Addressing an audience of windows on a screen, Luke Stickney of Burke Extracts in the Bayview estimated that his business was hit “seven or eight times” between May 30 and June 1. He also voiced displeasure over two officers who responded to an alarm that was triggered but allegedly departed the premises with the door left ajar.
While details on that specific incident remain unconfirmed (Stickney did not respond to requests for comment), the episode was indicative of a chaotic period for the local cannabis industry, a period which overlapped with initial protests over the killing of George Floyd by police officers on Memorial Day. As owners heard word of broken windows and stolen inventory, some complained of delayed response times — or, in a few cases, no response at all — after calling SFPD for help.
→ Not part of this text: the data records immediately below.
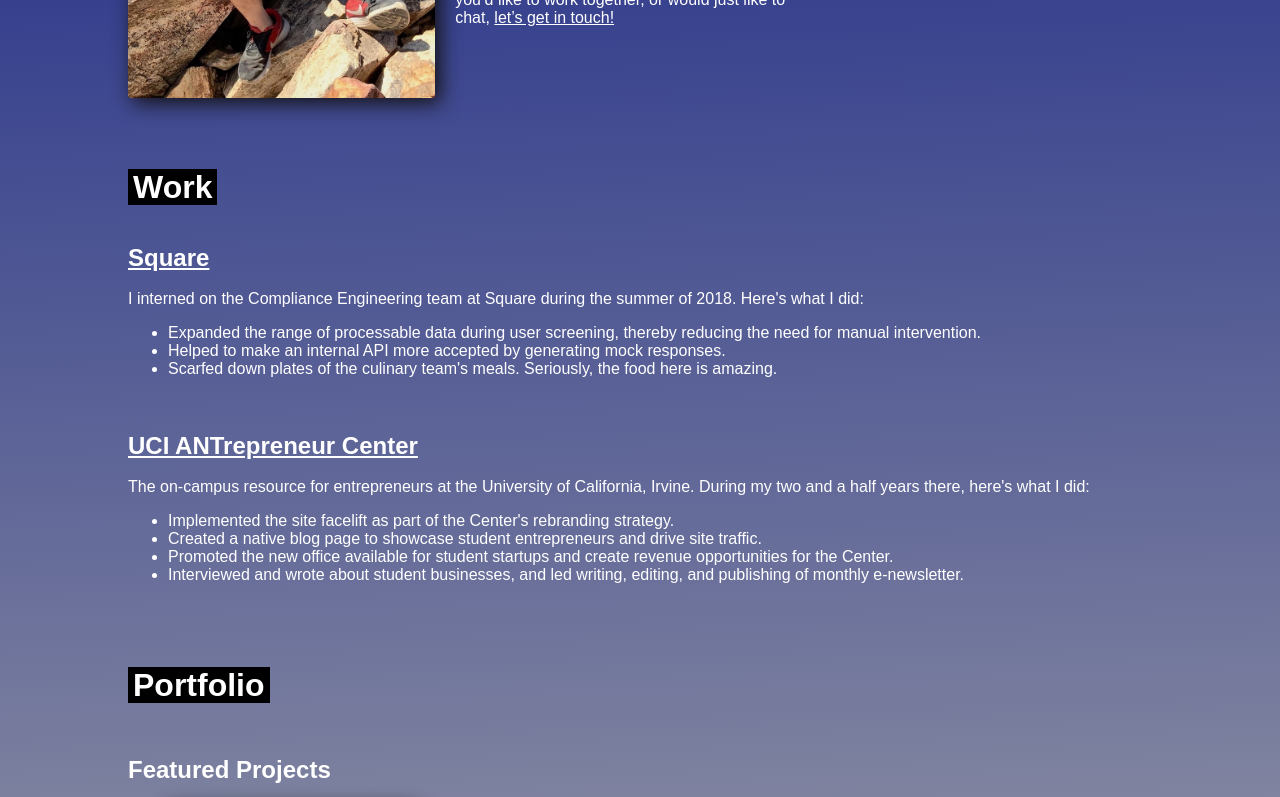
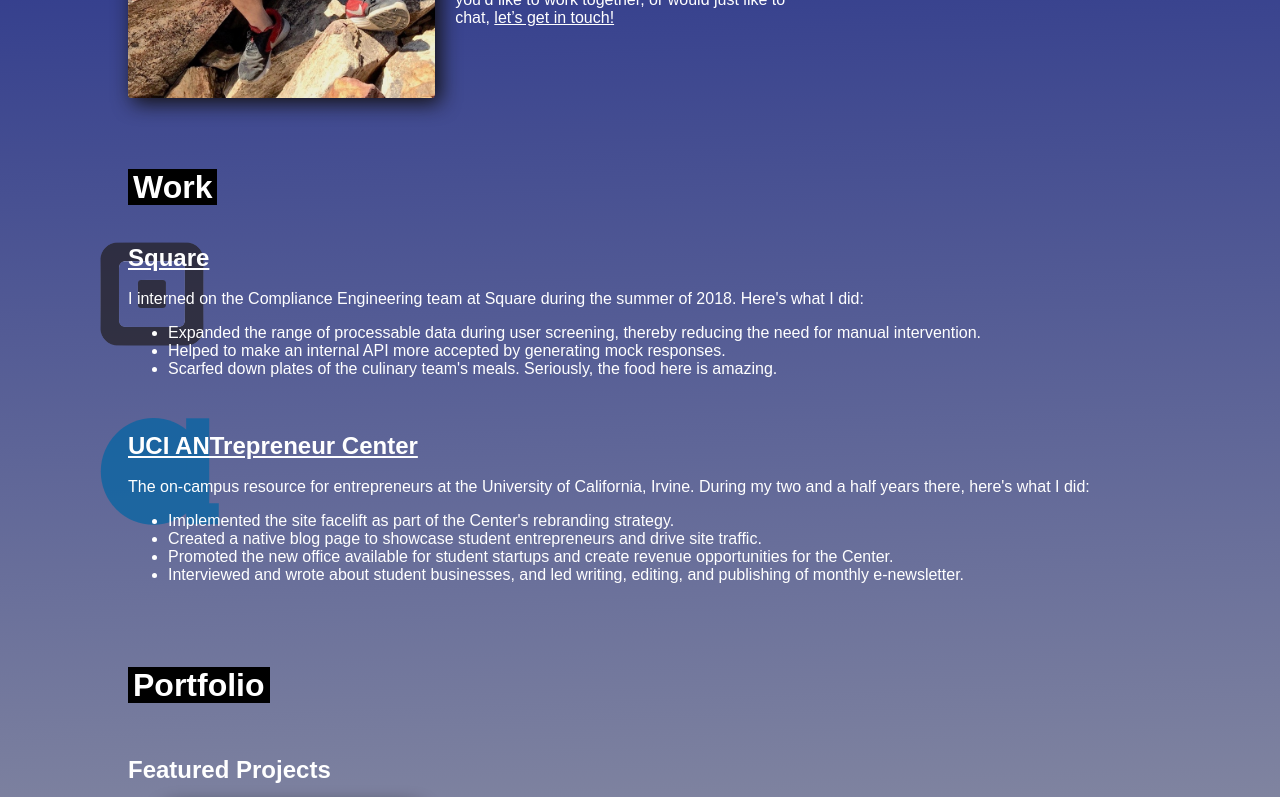
Before and after one commit to mankaine/Portfolio, a React (Create React App) app: page / in a window 1280 px wide. Shown: the part 491-1288 px from the top of the page. Built offline with nearby package versions, Linux system fonts and the light colour scheme.

Commit message:
Insert company logos into work sections

```diff
--- a/src/components/introduction/IntroductionLinks.css
+++ b/src/components/introduction/IntroductionLinks.css
@@ -7,7 +7,7 @@
   padding: 60px 5px 20px 5px;
 }
 
-@media screen and (max-width: 900px) {
+@media screen and (max-width: 990px) {
   .reference-container {
     flex-basis: 100%;
     margin: 10px auto 0 auto;
--- a/src/components/introduction/IntroductionText.css
+++ b/src/components/introduction/IntroductionText.css
@@ -1,5 +1,11 @@
 .intro-text-container {
   flex-basis: 33%;
+}
+
+@media screen and (max-width: 990px) {
+  .intro-text-container {
+    flex-basis: 50%;
+  }
 }
 
 @media screen and (max-width: 750px) {
--- /dev/null
+++ b/src/components/work/ANTrepreneurWork.css
@@ -0,0 +1,9 @@
+.antrepreneur-logo {
+  position: absolute;
+  z-index: -1;
+  top: 1.5em;
+  left: -3em;
+  width: 10em;
+  height: auto;
+  opacity: 0.7;
+}
--- a/src/components/work/ANTrepreneurWork.js
+++ b/src/components/work/ANTrepreneurWork.js
@@ -1,5 +1,6 @@
 import React from 'react'
 import Work from './Work'
+import './ANTrepreneurWork.css'
 
 const ANTrepreneurWork = props => {
   const resp = [
@@ -15,6 +16,9 @@
       url='http://antrepreneur.uci.edu'
       description={'The on-campus resource for entrepreneurs at the University of California, Irvine. During my two and a half years there, here\'s what I did:'}
       responsibilities={resp}
+      imageSrc='./images/ac-logo.svg'
+      imageAlt='Antrepreneur Center Logo'
+      imageClass='antrepreneur-logo'
     />
   )
 }
--- /dev/null
+++ b/src/components/work/SquareWork.css
@@ -0,0 +1,9 @@
+.square-logo {
+  position: absolute;
+  z-index: -1;
+  top: -1em;
+  left: -5em;
+  width: 13em;
+  height: auto;
+  opacity: 0.7;
+}
--- a/src/components/work/SquareWork.js
+++ b/src/components/work/SquareWork.js
@@ -1,5 +1,6 @@
 import React from 'react'
 import Work from './Work'
+import './SquareWork.css'
 
 const SquareWork = props => {
   const resp = [
@@ -14,6 +15,9 @@
       url='https://squareup.com'
       description={'I interned on the Compliance Engineering team at Square during the summer of 2018. Here\'s what I did:'}
       responsibilities={resp}
+      imageSrc='./images/square.01.png'
+      imageAlt='Square Logo'
+      imageClass='square-logo'
     />
   )
 }
--- a/src/components/work/Work.css
+++ b/src/components/work/Work.css
@@ -1,7 +1,13 @@
+.work {
+  position: relative;
+}
+
 .work a {
   padding: 0 20px;
   color: white;
   transition: 0.3s;
+  position: relative;
+  z-index: 1;
 }
 
 .work a:hover {
--- a/src/components/work/Work.js
+++ b/src/components/work/Work.js
@@ -19,6 +19,7 @@
 
 const Work = props => {
   return(<div className='work'>
+    <img className={props.imageClass} src={props.imageSrc} alt={props.imageAlt}></img>
     <a href={props.url} target='_blank' rel='noopener noreferrer'>
       <h2><span className='title-content'>{props.title}</span></h2>
     </a>
```
Also changed, not shown: public/images/ac-logo.svg (added), public/images/square.01.png (added).
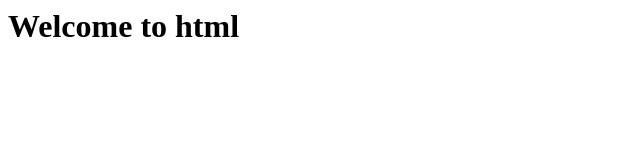
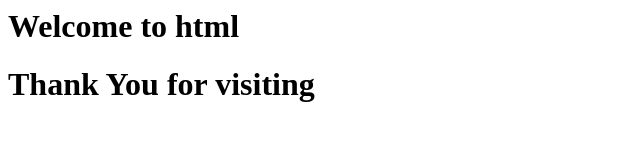
Before and after one commit to itzz-rajeev/Demo, a plain HTML site: page index.html in a window 1280 px wide. Shown: the whole page, without its empty margins (0-640 px from the left). Drawn offline with Linux system fonts and the light colour scheme.

Commit message:
Update index.html

```diff
--- a/index.html
+++ b/index.html
@@ -1,3 +1,4 @@
 <html>
 	<h1>Welcome to html</h1>
+	<h1>Thank You for visiting</h1>
 </html>
```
Now, San Francisco’s Office of Cannabis is looking to repair this fracture in communication between law enforcement and legal cannabis operators. Most recently, their efforts took the form of a Zoom meeting. Held on Aug. 18, OOC Director Marisa Rodriguez invited a number of SFPD officials and cannabis business owners to come together to discuss what happened at the end of May as well as best practices for moving forward.
In a Zoom meeting that featured commentary from five city police captains, as well as presentations from several operators who were hit during the spree, including California Street Cannabis Co. owner Drakari Donaldson and Flower Power dispensary owner Wendy McPherson, the focus was notably not on placing blame but in preventing more crimes in the future.
“These meetings give SFPD and cannabis business operators the safe, unique, and much-needed sacred space to come together, lean in, and share mutually honest feedback to advance public safety,” said the Office of Cannabis in a statement provided to SF Weekly. “It’s important that this trust between the industry and law enforcement is encouraged and has the opportunity to fully develop for both sides.”
Part of the issue naturally stems from the fact that, prior to legalization, calling the police was literally not an option. Even in the so-called “grey area” that defined the years following the passage of Prop. 215, the nebulous nature of the law itself meant communications between cops and cannabis operators remained few and far between.
By contrast, the message shared by SFPD on Tuesday’s Zoom call was one of encouragement — specifically that operators more frequently engage with their neighborhood beat officers. That this request is coming against a backdrop of widespread calls for police reform only makes the whole situation all the more complex.
However, if the alternative is operators protecting their property with baseball bats (as one such owner attested to doing during the Zoom session), the need for immediate alternatives appears both glaring and urgent.
SFPD Public Information Officer Michael Andraychak echoed the importance of collaboration between sides in a statement provided to SF Weekly.
“It’s important for business owners and law enforcement to work collaboratively in crime prevention and investigation of crimes when they do occur. We encourage business owners and operators to provide up-to-date emergency contact information to their local police station so we can contact a responsible party should something occur when the business is closed.”
Andraychak also highlighted another topic that was frequently raised during the Zoom: surveillance footage and SFPD’s access to it.
“Law enforcement also relies on cooperation from the community in terms of providing us with information and surveillance video,” he noted, “which is an important source that oftentimes leads to suspects’ identities. Investigators follow-up on all leads and are the point of contact when it comes to updating victims on the progress of investigations.”
As far as first steps go, the Office of Cannabis voiced confidence that the Aug. 18 gathering could be the start of something long-lasting and sustainable.
“The meeting was remarkably well attended, by both groups, and the concrete set of best practices that emerged from the conversation show that both operators and law enforcement came ready to be receptive of one another’s needs,” the OOC’s statement noted. “We look forward to having future meetings that are just as successful.”
Beyond highlighting a need to patch-up relations between San Francisco police and legal cannabis operators, the meeting also featured a bit of impromptu solidarity between owners in the form of sharing tips of the trade. Be it the details on a security system or the concept of employing one central security firm to represent several businesses in areas of condensed industry like the Bayview, the value of open communication was unquestionably proven.
Can such a comradery extend to the police? Such an outcome remains to be seen, but for now, at least all sides are talking.